Rob: 2010 seemed another year for strong debuts across the board, and Fantasy specifically. Athough some of these have been previously mentioned, pulling the debuts together is worthy of not. Blake Charlton’s Spellwright hit the shelves to great buzz across the internet as did N.K. Jemisin’s One Hundred Thousand Kingdoms and Anthony Huso’s The Last Page. Though not technically a debut, Ari Marmell released his first original novel (i.e. non-shared world) The Conqueror’s Shadow which Rob enjoyed quite a bit in 2009 when he read the ARC. Debuts also receiving accolades include Shadow’s Son by John Sprunk, Farlander by Col Buchanan, Empire in Black and Gold by Adrian Tchaikovsky (debut in the US, at least), Tome of the Undergates by Sam Sykes, the aforementioned Left Hand of God by Paul Hoffman, Shades of Milk and Honey by Mary Robinette Kowal, Black Blade Blues by J.A. Pitts, to name only a few. I may have missed some debuts that hit the UK this year.
OK: to favourites. Always difficult to reduce, in no particular order, Mark’s five for 2010 would be
Kraken by China Mieville;
Thirteen Years Later by Jasper Kent;
The Passage by Justin Cronin;
Sword of Albion/Silver Skull by Mark Chadbourn
Changes by Jim Butcher
(Note: I have only just received Sanderson’s Way of Kings, which is not on release in the UK until 30 Dec 2010: might be added to the list of five, or held over until next year!)
Though I try not to include reissues in my five, honourable mentions go to Jack Vance’s Complete Lyonesse omnibus and Elizabeth Moon’s Deed of Paksenarrion, both re-released this year.
Here are Rob’s favourites from the Fantasy tree of Speculative fiction:
The Desert Spear by Peter V. Brett
The Way of Kings by Brandon Sanderson
Oath of Fealty by Elizabeth Moon
Shadowrise/Shadowheart by Tad Williams (Yeah it’s a cheat, but both were released in 2010 and because Tad tends to write longish and more so as he comes to the conclusion of his epics, are really one book split in two)
Neverland by Douglas Clegg
Since Mark cheated with some reissues, I’ll add that I really enjoyed the reissue of Steven R. Boyett’s Ariel published last year, as well as the recent follow-up Elegy Beach.
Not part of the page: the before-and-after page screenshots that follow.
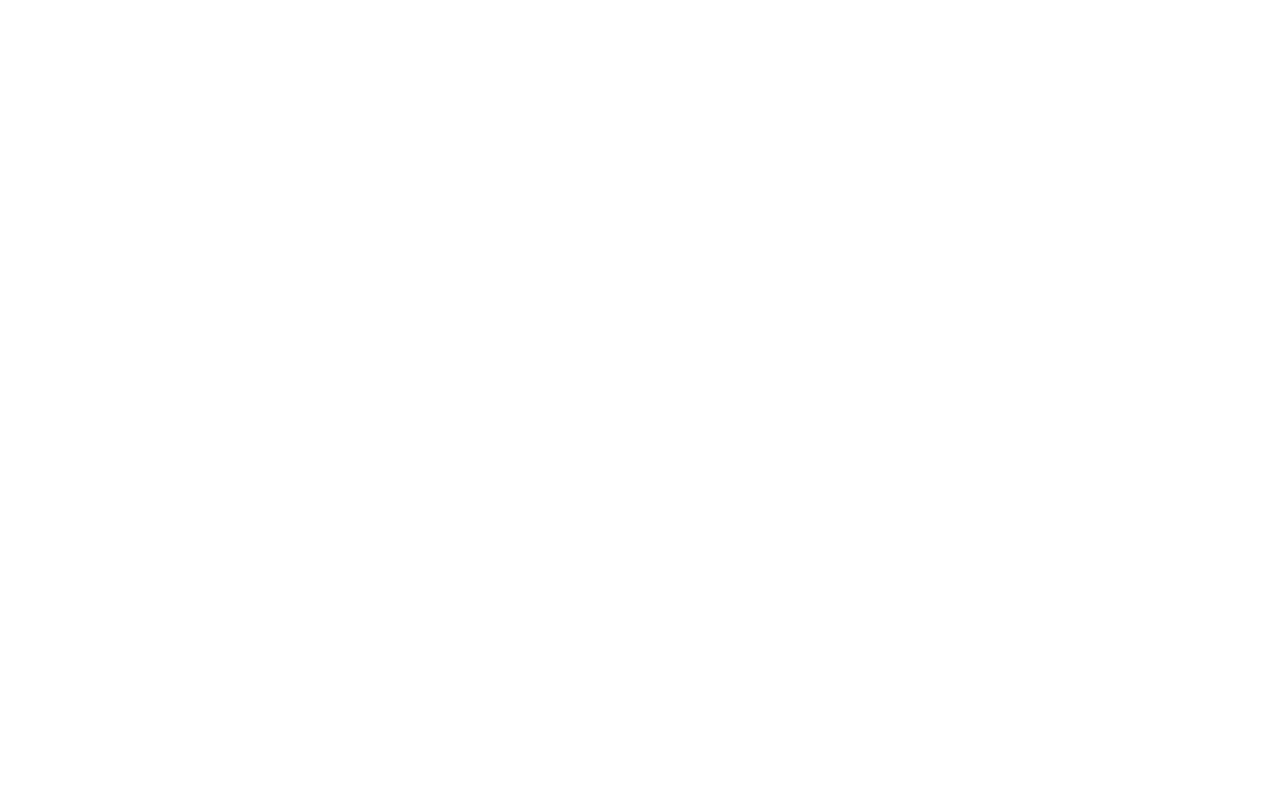
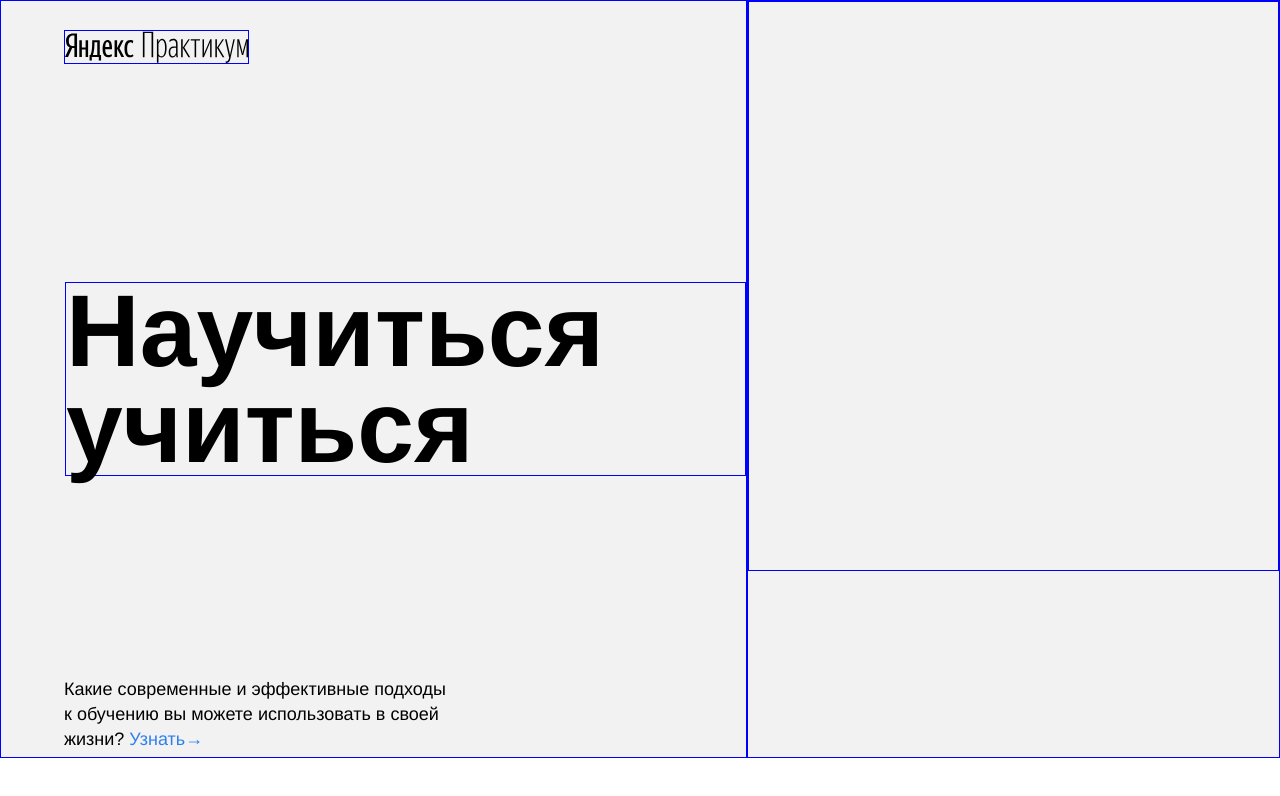
Before and after one commit to Sergey-Firsov/how-to-learn, a plain HTML site: page index.html in a window 1280 px wide. Drawn offline with Linux system fonts and the light colour scheme.

Commit message:
first commit how-to-learn

```diff
--- a/index.html
+++ b/index.html
@@ -4,11 +4,19 @@
   <meta charset="UTF-8">
   <meta name="viewport" content="width=device-width, initial-scale=1.0">
   <title>Научиться учиться</title>
+  <link rel="stylesheet" href="styles/normalize.css">
+  <link rel="stylesheet" href="styles/style.css">
 </head>
 <body>
   <div class="page">
     <header class="header">
+      <div class="logo logo_place_header"></div>
+      <h1 class="header__title">Научиться учиться</h1>
+      <p class="header__subtitle">Какие современные и эффективные подходы к обучению вы можете использовать в своей жизни? <a class="header__link" href="#">Узнать→</a></p>
+      <div class="header__main-illustration"></div><!--Остановился тут, ни чего пока не трогал-->
+      <div class="header__square-pic">
 
+      </div>
     </header>
     <main class="content">
       <section class="description">
--- a/styles/style.css
+++ b/styles/style.css
@@ -6,7 +6,11 @@
   /* выше установили ограничение по максимальной ширине */
   margin: 0 auto;
   /* выше для экранов больше 1600px отцентрировали весь контент */
-  font-family: 'Helvetica Neue', Arial, sans-serif;
+  font-family: 'Helvetica Neue', 'Arial', sans-serif;
+}
+
+div {
+  border: 1px solid blue;
 }
 
 .header {
@@ -14,6 +18,49 @@
   min-height: 600px;
   max-height: 756px;
   /* выше установили ограничения для секции */
+  display: flex;
+  background-color: #f2f2f2;
+}
+
+.logo {
+  background-image: url('../images/logo_place_header.svg');
+  background-size: contain;
+  background-position: center;
+  background-repeat: no-repeat;
+  position: absolute;
+}
+
+.logo_place_header {
+  width: 183px;
+  height: 32px;
+  top: 30px;
+  left: 64px;
+  z-index: 1;
+}
+
+.header__title {
+  border: 1px solid blue;
+  width: 730px;
+  font-size: 102px;
+  line-height: 96px;
+  font-weight: bold;
+  align-self: center;
+  margin-left: 64px;
+}
+
+.header__subtitle {
+  width: 388px;
+  font-size: 18px;
+  line-height: 25px;
+  font-weight: normal;
+  position: absolute;
+  left: 64px;
+  bottom: 30px;
+}
+
+.header__link {
+  text-decoration: none;
+  color: #2f80ed;
 }
 
 /* ниже мы привели пример двух селекторов, чтобы вы вспомнили запись элемента */
```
Also, Night Shade Books continued its admirable and impressive re-issue of Glen Cook’s backlist with an omnibus of one of his early trilogies – Darkwar.